A group of Black community leaders is calling for Edmonton police to request an independent investigation into an after-school attack on a Black teen.
In a May 24 letter, just released publicly, a group of eight community leaders say it was unacceptable and dismissive for Edmonton Police Chief Dale McFee to say the April attack on a 14-year-old Black boy was "consensual" and not a hate crime.
"The community has lost trust in the city police," says the letter. "A strong bond and working relationship is comprised of honesty, truth, impartiality and clear communication in order for the community members to feel comfortable in all their endeavours with law enforcement."
On April 16, Pazo, who CBC is only identifying by his first name, was leaving Rosslyn School to catch the bus when he says around seven other students chased and tackled him.
He said the other students used racial slurs, such as the N-word, and called him "monkey."
A video that was posted online of a portion of the incident shows teens punching and kicking the boy, and one student drags him in a chokehold before slamming him to the ground.
His mother said he was treated in hospital for a concussion.
The community leaders say police should initiate a third-party investigation of the incident and define for the public what constitutes a consensual fight and a hate crime.
Jibril Ibrahim, president of the Somali Canadian Cultural Society of Edmonton, is one of eight leaders who signed the letter.
In an online forum Friday about the community's fraught relationship with the police, Ibrahim said more than a month has passed, and Edmonton police have not responded to the letter.
In an email, a police spokesperson said the service would provide an update on the investigation next week.
Community members fear hateful attacks, reporting to police

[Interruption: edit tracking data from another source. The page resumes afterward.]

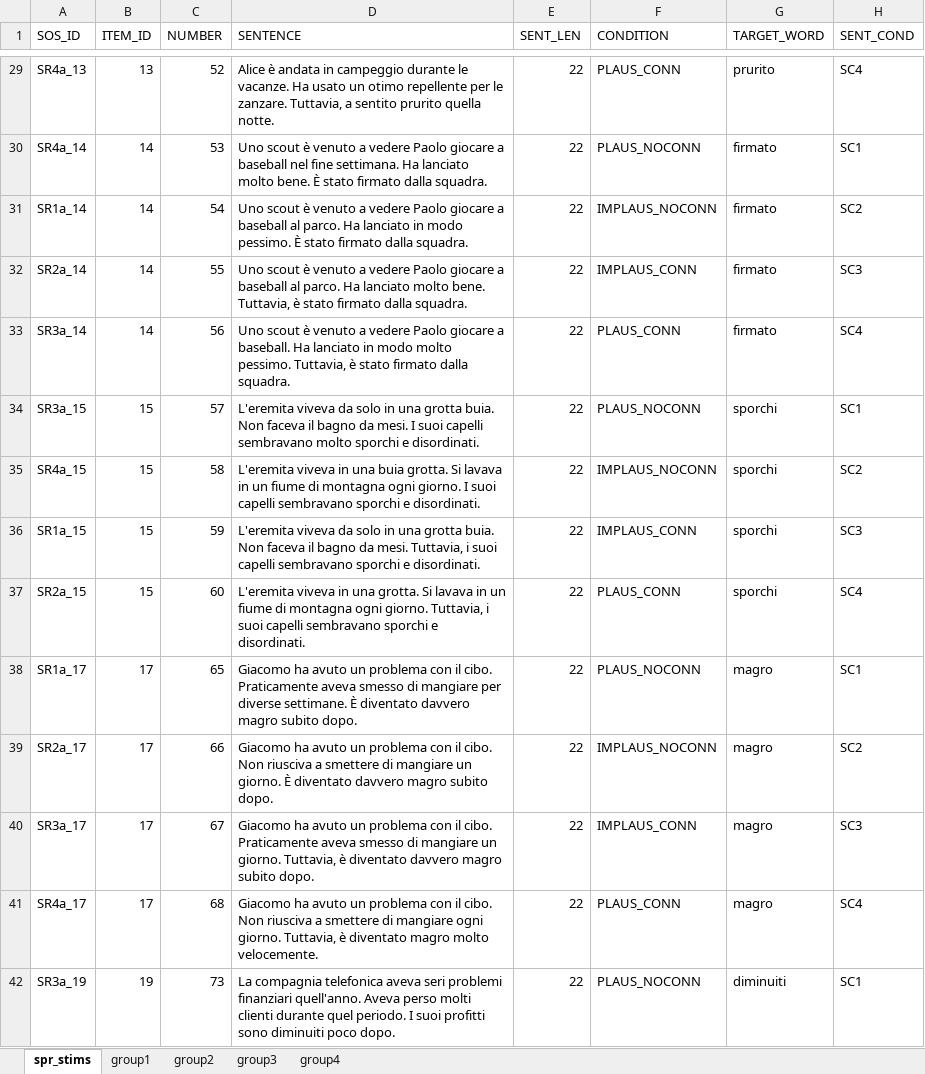
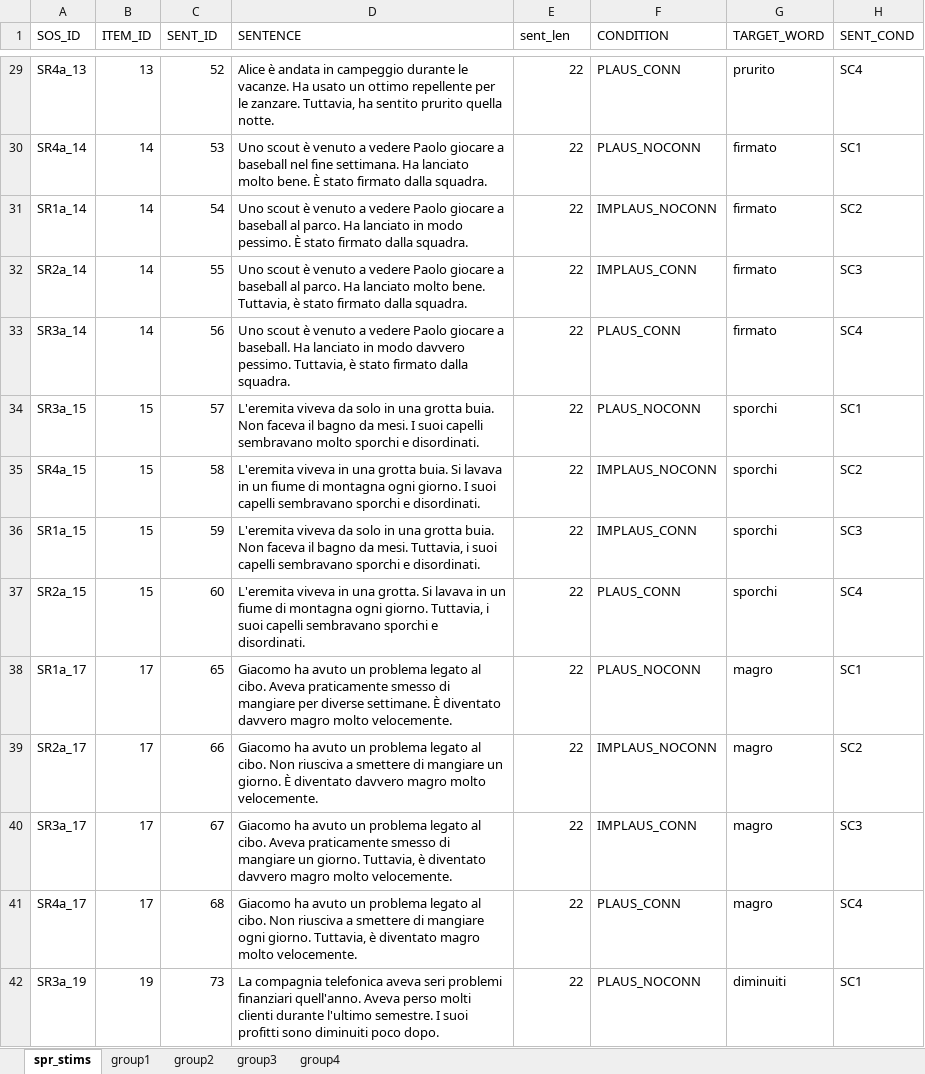
Before and after one commit to jrbritton/Connectives_norms, an Excel workbook: spr_task/spr_stims.xlsx, sheet spr_stims, drawn as a sheet; only a part is shown, gaps mark what is left out; values as stored, in another font and other column widths than the file's, no borders; the diff covers the shown part only; the diff names each change by its address in the sheet, - before the commit and + after, or states it on an @@ line.

```diff
--- a/spr_task/spr_stims.xlsx (sheet spr_stims)
+++ b/spr_task/spr_stims.xlsx (sheet spr_stims)
-C1: NUMBER
+C1: SENT_ID
-E1: SENT_LEN
+E1: sent_len
-D29 (SENTENCE): …usato un otimo repellente per le zanzare. Tuttavia, a sentito prurito…
+D29 (SENTENCE): …usato un ottimo repellente per le zanzare. Tuttavia, ha sentito prurito…
-D33 (SENTENCE): …in modo molto pessimo. Tuttavia,…
+D33 (SENTENCE): …in modo davvero pessimo. Tuttavia,…
-D35 (SENTENCE): …in una buia grotta. Si lavava…
+D35 (SENTENCE): …in una grotta buia. Si lavava…
-D38 (SENTENCE): …un problema con il cibo. Praticamente aveva smesso di mangiare per diverse settimane. È diventato davvero magro subito dopo.
+D38 (SENTENCE): …un problema legato al cibo. Aveva praticamente smesso di mangiare per diverse settimane. È diventato davvero magro molto velocemente.
-D39 (SENTENCE): …un problema con il cibo. Non riusciva a smettere di mangiare un giorno. È diventato davvero magro subito dopo.
+D39 (SENTENCE): …un problema legato al cibo. Non riusciva a smettere di mangiare un giorno. È diventato davvero magro molto velocemente.
-D40 (SENTENCE): …un problema con il cibo. Praticamente aveva smesso di mangiare un giorno. Tuttavia, è diventato davvero magro subito dopo.
+D40 (SENTENCE): …un problema legato al cibo. Aveva praticamente smesso di mangiare un giorno. Tuttavia, è diventato davvero magro molto velocemente.
-D41 (SENTENCE): …un problema con il cibo. Non…
+D41 (SENTENCE): …un problema legato al cibo. Non…
-D42 (SENTENCE): …clienti durante quel periodo. I suoi…
+D42 (SENTENCE): …clienti durante l'ultimo semestre. I suoi…
```
Also changed, not shown: 292 edited cells elsewhere in this sheet, sheet group2, sheet group3, sheet group4, sheet group1, spr_task/allwords_split.xlsx, 14 other files.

In the forum, many of the leaders who signed the letter said a pattern of hate-motivated attacks in Edmonton is increasingly troubling, and they feel police and governments do not take the issue seriously.
Ibrahim called for a hate crime hotline for victims to report attacks without going through the police.
In the past year, Muslim women in the Edmonton area have reported at least seven hateful, unprovoked attacks in which they were screamed at, shoved, or pushed to the ground.
In the forum, participants said the lack of consequences for the perpetrators of these attacks sends a message this behaviour is acceptable.
Mulki Ali, a social worker and Somali immigrant who has worked with newcomers in Edmonton for more than 20 years, said the events are traumatizing.
She now feels uncomfortable walking alone, worried that someone will creep up from behind or beside her.
Some of her clients say they do not feel safe reporting hateful incidents to the police.
Some participants also alleged they were unduly scrutinized and punished by police when they tried to report an attack.
The police's responses are causing victims further distress and fostering distrust, said Habiba Mohamud, who works as a statistician.
"It is basically getting to the point where we are already convicting the victims of hate crimes and prepared to put the justice system on top of them," she said.
Alex Puddifant, press secretary to Justice Minister Kaycee Madu, did not directly answer a question Friday about whether the provincial government would consider a hate crimes hotline.
He pointed to a new community liaison to work with hate crimes victims and provincial hate crimes coordination unit, which the government announced last month, but are not yet active.
Puddifant said the province is also examining police education standards and regulations to ensure officers treat everyone fairly.